“If the pandemic surprised us, troubled us and worried us, it also surprisingly allowed us to be almost synchronised for once with what is happening to us.”
Thirty experts from the three institutions studied the responses given to a poll by 1,450 respondents, and uncovered some revealing data:
• 32% of people had lost a portion of their income, to a value of €665 for the duration of the lockdown. Those suffering most were those already on low incomes and young people. By contrast, 50% saw their spending go down more than their income, bringing a net gain. That was the case mainly for pensioners (whose income remained stable) and those on incomes higher than €2,500 a month.
• 73% of those in an atypical working situation – freelances, temporary workers, the self-employed – lost all or part of their income during the lockdown.
• 87% changed their consumption habits, ranging from shopping more locally (31%) to cutting out all non-essential purchases (22%).
• 41% of women reported fatigue as one of the main consequences of the crisis, compared to only 31% of men. The reason: the need to combine work with family responsibilities.
• 63% said their working conditions had changed, with 93% saying they had encountered new problems. For those on telework, the lack of social contact was a major problem, whereas less time spent commuting, flexible working hours and the ability to combine work and family were seen as positives.
When at the start of the lockdown the government declared some jobs essential, that amounted to 44% of all employment. However 88% of those who responded to the poll said their jobs were essential. “In all sectors, there is a gap between how the government perceives the importance of the activity and how the worker perceives it,” the report says.
That difference of evaluation was largest in the cultural sector (93% compared to the government’s 12%), art and design (95% and 17%) and teaching and research (91% and 24%).

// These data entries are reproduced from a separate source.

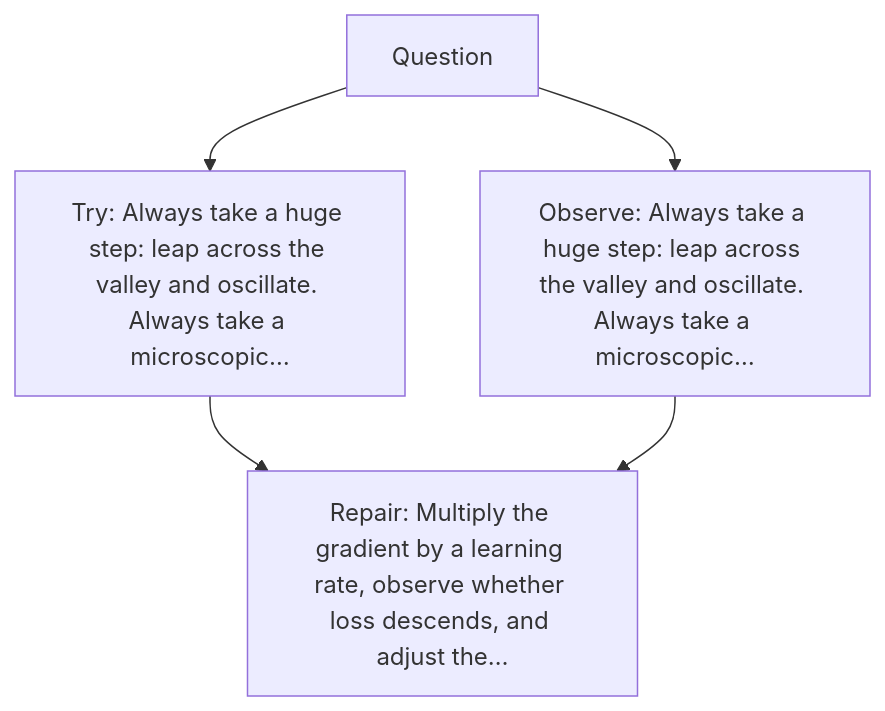
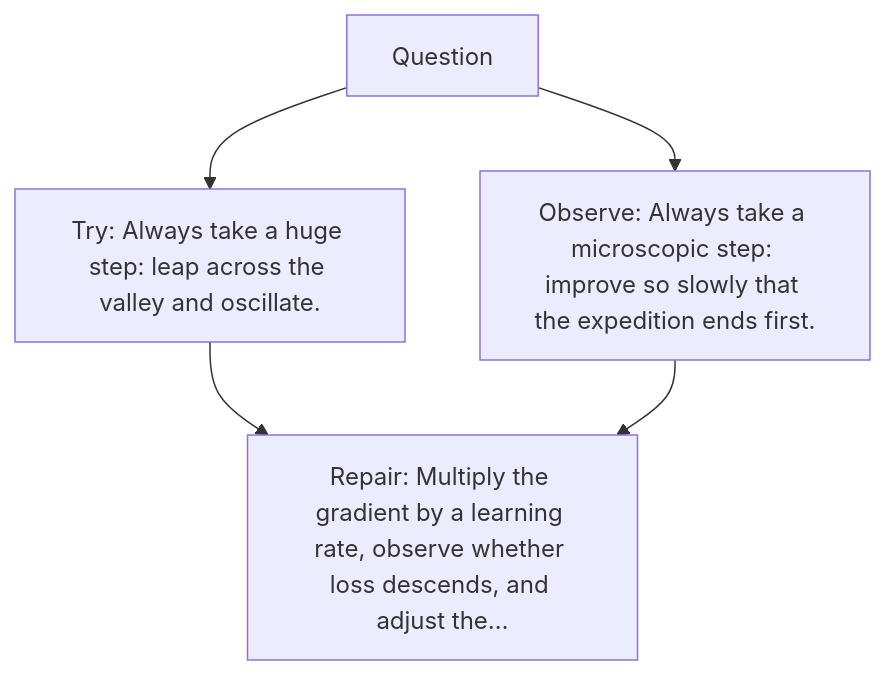
One commit to kleem-labs/AI-Archaeology changed the diagram in excavations/027-learning-rate/diagram.md. Above: the diagram before and after it, drawn with Mermaid. The commit also changed other lines of this file and 165 other files, not shown here.

````diff
--- a/excavations/027-learning-rate/diagram.md
+++ b/excavations/027-learning-rate/diagram.md
@@ -5,7 +5,7 @@
 ```mermaid
 flowchart TD
-    A["Question"] --> B["Try: Always take a huge step: leap across the valley and oscillate. Always take a microscopic…"]
-    A --> C["Observe: Always take a huge step: leap across the valley and oscillate. Always take a microscopic…"]
+    A["Question"] --> B["Try: Always take a huge step: leap across the valley and oscillate."]
+    A --> C["Observe: Always take a microscopic step: improve so slowly that the expedition ends first."]
     B --> D["Repair: Multiply the gradient by a learning rate, observe whether loss descends, and adjust the…"]
     C --> D
 ```
````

For 90% of respondents, the post-Covid society should integrate some important changes: the guarantee of a job for all in first place, society turning towards the principle of ecological change, the recognition of the most socially useful jobs, the creation of a sustainable investment fund, and the democratisation of companies.
Further down the list, 73% support a radical reduction in working hours.
The authors of the study recognise that it did not concern a representative sample of the French-speaking Belgian public, participants being recruited online and mainly via social media. It was also more female, older and more highly educated than the average.
The Brussels Times